This last point is a classic example of political sophistry. Willetts' claims the headline figures ignore the subsides available to poorer students, and that we should look at the average fee. Yet he knows full well that students don't pay 'the average' - they either get an assisted place or not. The vast majority will pay between £8500 and £9,000.
The most irritating thing about Willetts is that his slippery logic is so unnecessary. Everyone understands we have some difficult funding choices to make. I would prefer us to hold university fees and make sacrifices elsewhere - but I recognise it's possible and entirely logical to take a different view based on different preferences. What I can't stand is the desperate attempts to present a tough choice as something other than what it is.
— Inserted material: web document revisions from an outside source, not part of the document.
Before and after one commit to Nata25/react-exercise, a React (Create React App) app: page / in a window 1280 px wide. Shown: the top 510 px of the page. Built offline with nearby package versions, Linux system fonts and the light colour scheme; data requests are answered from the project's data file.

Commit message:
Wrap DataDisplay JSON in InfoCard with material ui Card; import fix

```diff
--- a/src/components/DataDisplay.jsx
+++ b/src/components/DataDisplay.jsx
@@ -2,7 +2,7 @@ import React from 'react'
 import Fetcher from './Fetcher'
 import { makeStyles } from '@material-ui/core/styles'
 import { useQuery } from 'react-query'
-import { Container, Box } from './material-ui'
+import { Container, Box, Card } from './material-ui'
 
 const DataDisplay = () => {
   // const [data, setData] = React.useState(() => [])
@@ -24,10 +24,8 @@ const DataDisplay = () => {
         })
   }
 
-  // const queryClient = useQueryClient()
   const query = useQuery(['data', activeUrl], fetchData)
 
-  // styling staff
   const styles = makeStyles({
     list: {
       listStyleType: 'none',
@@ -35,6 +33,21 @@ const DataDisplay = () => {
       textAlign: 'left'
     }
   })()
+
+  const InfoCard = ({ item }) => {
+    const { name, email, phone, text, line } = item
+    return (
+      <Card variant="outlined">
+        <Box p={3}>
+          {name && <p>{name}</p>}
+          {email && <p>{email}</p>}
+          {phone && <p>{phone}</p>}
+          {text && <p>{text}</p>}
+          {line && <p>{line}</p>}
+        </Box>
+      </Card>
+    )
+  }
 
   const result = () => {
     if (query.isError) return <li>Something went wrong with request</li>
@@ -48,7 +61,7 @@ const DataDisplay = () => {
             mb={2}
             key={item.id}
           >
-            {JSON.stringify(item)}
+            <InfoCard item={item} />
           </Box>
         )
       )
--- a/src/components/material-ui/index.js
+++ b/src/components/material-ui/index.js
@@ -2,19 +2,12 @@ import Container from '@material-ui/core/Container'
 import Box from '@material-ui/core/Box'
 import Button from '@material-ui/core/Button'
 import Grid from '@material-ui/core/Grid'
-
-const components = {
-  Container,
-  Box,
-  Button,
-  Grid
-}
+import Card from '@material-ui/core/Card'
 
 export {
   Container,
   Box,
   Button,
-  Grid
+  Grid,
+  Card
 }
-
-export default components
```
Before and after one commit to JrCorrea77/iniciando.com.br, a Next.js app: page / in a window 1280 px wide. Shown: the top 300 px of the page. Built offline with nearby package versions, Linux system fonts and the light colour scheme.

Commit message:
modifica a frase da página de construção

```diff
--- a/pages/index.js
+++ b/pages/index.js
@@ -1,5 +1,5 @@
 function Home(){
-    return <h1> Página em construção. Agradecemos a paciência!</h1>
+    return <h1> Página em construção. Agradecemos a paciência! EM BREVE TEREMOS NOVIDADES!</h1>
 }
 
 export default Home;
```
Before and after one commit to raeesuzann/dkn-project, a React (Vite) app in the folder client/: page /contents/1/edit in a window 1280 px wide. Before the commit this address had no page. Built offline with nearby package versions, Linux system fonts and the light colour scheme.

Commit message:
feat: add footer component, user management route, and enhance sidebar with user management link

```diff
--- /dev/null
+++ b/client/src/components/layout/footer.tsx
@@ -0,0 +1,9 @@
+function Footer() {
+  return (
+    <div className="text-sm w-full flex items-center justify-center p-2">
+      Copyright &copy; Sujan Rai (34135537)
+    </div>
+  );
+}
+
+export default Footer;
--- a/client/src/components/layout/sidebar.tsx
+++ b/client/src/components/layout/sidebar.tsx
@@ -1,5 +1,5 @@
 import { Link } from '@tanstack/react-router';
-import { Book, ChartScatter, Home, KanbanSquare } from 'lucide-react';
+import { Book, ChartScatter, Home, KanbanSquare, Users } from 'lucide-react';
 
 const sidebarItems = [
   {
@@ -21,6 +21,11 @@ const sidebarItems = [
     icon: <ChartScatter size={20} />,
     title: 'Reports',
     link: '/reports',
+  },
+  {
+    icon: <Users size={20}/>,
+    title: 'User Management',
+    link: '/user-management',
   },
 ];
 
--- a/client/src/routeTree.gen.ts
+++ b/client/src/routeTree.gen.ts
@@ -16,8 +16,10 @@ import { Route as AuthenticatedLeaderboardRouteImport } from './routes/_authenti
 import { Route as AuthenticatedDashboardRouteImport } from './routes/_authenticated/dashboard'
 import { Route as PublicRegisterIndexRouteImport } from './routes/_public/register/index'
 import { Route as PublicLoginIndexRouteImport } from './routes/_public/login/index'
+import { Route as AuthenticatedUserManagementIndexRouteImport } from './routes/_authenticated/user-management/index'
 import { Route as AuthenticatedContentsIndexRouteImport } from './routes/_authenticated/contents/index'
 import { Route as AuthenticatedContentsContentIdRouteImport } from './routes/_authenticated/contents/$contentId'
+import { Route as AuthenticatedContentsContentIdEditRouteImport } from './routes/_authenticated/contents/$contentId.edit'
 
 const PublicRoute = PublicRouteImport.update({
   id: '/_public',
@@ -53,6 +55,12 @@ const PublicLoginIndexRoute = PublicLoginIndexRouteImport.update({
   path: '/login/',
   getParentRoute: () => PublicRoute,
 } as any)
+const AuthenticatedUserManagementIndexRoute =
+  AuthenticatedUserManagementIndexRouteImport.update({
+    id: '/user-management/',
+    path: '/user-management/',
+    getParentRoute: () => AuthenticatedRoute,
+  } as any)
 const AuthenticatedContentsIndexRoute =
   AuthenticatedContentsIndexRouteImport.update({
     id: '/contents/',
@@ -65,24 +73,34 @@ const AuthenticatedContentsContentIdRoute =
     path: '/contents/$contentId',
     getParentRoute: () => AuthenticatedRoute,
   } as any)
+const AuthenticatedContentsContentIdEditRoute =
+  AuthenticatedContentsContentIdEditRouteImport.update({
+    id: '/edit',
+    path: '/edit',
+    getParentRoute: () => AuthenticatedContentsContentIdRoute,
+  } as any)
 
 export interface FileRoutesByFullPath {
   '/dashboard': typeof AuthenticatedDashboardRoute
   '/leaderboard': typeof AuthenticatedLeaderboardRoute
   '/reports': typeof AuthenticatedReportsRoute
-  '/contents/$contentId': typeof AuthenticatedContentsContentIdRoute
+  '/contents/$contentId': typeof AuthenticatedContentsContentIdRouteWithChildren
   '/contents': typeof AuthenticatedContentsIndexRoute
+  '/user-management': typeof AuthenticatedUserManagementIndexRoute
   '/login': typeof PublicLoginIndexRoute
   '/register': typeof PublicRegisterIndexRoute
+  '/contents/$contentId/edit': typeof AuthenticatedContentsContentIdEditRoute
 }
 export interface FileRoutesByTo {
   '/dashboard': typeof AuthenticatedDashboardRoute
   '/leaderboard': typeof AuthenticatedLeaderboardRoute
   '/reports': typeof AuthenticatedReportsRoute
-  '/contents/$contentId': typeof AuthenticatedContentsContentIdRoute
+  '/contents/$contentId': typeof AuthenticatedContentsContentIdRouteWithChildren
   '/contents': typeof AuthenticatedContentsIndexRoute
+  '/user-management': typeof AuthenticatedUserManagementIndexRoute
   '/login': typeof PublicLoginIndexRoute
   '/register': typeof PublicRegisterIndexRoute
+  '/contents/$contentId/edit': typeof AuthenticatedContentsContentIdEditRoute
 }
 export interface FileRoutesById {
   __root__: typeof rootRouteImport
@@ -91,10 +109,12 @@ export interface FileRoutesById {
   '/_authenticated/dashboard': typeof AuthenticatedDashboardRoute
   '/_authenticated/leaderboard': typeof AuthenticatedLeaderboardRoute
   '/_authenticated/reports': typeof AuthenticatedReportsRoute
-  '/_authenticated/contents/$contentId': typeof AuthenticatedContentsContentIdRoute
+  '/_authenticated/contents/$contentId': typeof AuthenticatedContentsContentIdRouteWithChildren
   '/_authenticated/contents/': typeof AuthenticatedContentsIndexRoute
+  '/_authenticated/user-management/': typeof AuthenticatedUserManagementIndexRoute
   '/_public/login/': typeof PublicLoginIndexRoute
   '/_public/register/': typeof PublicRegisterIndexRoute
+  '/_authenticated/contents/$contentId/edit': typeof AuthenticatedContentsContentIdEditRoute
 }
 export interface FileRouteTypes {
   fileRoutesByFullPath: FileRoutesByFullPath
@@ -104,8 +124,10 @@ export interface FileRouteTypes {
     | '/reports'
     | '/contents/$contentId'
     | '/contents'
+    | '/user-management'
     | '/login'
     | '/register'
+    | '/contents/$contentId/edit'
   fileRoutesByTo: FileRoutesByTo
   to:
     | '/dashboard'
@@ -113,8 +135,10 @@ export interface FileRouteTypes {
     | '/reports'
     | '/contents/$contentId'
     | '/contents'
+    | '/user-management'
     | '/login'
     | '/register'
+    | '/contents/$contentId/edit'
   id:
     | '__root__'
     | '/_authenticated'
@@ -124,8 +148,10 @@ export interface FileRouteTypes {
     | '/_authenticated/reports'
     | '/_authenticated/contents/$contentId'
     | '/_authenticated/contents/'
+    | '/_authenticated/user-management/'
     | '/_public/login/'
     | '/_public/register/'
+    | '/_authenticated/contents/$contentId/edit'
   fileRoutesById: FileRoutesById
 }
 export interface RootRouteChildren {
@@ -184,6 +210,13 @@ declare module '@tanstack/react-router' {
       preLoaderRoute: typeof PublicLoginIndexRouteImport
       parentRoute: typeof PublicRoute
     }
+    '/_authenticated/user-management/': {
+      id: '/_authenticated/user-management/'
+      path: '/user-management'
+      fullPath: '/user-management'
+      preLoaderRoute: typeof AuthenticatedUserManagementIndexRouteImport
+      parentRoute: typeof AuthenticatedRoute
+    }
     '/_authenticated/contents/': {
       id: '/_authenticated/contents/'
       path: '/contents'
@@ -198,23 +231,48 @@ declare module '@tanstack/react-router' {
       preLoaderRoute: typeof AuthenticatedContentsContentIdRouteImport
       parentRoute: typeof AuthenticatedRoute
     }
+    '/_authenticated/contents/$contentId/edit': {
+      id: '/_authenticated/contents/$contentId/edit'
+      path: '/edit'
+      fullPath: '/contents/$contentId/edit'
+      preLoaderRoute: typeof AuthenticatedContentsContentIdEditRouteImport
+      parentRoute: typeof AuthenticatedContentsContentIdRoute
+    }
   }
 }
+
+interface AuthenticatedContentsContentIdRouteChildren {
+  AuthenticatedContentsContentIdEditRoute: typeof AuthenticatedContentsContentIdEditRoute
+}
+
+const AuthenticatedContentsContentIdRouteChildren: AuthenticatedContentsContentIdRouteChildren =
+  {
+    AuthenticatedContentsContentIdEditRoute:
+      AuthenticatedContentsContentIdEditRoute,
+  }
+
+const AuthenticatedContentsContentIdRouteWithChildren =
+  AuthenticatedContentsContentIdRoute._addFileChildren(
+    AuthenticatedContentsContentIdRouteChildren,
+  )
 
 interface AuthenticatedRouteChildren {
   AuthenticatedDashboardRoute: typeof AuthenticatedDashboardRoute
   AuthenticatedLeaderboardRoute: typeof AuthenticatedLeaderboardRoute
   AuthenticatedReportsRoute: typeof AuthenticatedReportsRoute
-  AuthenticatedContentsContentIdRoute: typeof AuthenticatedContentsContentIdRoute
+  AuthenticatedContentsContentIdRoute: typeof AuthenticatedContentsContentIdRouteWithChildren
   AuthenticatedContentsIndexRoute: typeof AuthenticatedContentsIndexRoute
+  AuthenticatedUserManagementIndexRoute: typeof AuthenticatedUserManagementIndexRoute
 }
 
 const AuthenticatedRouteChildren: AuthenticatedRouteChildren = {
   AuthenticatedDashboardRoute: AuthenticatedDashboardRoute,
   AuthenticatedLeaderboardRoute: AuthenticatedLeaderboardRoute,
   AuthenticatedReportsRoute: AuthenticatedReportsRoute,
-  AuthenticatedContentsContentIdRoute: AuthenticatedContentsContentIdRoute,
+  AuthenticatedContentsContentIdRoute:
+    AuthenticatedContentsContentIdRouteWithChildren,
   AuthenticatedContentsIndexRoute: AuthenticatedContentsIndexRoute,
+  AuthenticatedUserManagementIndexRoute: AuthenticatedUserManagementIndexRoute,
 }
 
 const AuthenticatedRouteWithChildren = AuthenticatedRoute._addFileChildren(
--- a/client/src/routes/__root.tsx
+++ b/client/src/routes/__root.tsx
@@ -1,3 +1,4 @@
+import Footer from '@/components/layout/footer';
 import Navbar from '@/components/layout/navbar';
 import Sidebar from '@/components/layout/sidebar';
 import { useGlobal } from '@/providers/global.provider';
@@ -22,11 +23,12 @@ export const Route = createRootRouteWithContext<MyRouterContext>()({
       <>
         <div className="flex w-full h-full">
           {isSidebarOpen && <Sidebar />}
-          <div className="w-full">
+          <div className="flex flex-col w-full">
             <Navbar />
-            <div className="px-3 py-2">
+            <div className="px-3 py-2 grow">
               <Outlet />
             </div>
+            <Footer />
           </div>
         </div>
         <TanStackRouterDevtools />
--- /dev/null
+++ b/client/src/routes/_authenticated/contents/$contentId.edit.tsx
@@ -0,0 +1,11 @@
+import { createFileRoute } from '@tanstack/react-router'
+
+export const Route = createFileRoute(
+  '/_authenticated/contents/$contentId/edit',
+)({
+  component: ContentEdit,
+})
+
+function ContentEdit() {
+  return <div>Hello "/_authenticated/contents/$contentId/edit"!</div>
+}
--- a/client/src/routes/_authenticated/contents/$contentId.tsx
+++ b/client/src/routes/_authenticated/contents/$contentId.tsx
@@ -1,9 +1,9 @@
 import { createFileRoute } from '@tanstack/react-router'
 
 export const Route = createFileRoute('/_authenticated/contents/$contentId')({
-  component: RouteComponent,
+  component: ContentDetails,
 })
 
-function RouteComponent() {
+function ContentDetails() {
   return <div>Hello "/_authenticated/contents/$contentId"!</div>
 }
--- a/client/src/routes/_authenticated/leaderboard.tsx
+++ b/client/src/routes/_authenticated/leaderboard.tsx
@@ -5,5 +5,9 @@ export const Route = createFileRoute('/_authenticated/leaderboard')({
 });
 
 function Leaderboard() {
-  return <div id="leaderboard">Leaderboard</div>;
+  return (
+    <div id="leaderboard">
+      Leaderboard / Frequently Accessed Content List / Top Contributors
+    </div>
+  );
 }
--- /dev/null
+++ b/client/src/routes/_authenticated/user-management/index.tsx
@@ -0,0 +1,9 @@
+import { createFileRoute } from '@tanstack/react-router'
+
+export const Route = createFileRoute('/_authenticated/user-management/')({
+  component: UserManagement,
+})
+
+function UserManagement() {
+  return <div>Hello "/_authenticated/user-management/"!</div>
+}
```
Why can't Willetts' just tell the plain truth - that the Government believes increased fees are a financial necessity (not a fairer system); that unfortunately, student debts will be a significantly greater burden on graduates (not lesser because repayments start a little later in life); and that the rapid adoption of maximum fees by most universities is disappointing (not mitigated by putative averages).
The answer of course is politics - and the ridiculous nature of our soundbite democracy that doesn't allow for debate based on agreed facts, declared preferences and logical analysis. Instead, after 350 years of parliament we've become so used to the obfuscating nonsense of people like Willetts that we regard it as the norm.
How refreshing then to hear Jamie Whyte on Radio Four's More or Less today.
Whyte is the antithesis of Willetts: a liberal philosopher, rigorously logical, open to different views, and prepared to tackle those that are so ingrained we take them for granted. His book, Bad Thoughts - a guide to clear thinking, is to my mind, a great example of how philosophic thinking can be applied to modern issues. In it, he tackles themes as varied as the Holy Trinity, anorexia and banking profits - but its underlying theme is the need to question, to face facts and respond to them in a consistent way.
Typical of Whyte, he was today arguing against a canon of modern politics - that progressive taxation (the richer you are, the higher percentage you should pay) is a good and fair thing. I don't wholly agree with his position on tax, though much of what he said is highly persuasive and showed deep flaws in our accepted approach. But I do admire his willingness to question the herd, to declare his sources, to explain his reasoning and ensure the facts that support it are sound.
It was probably a forlorn hope - but I did wish that Willetts was listening too.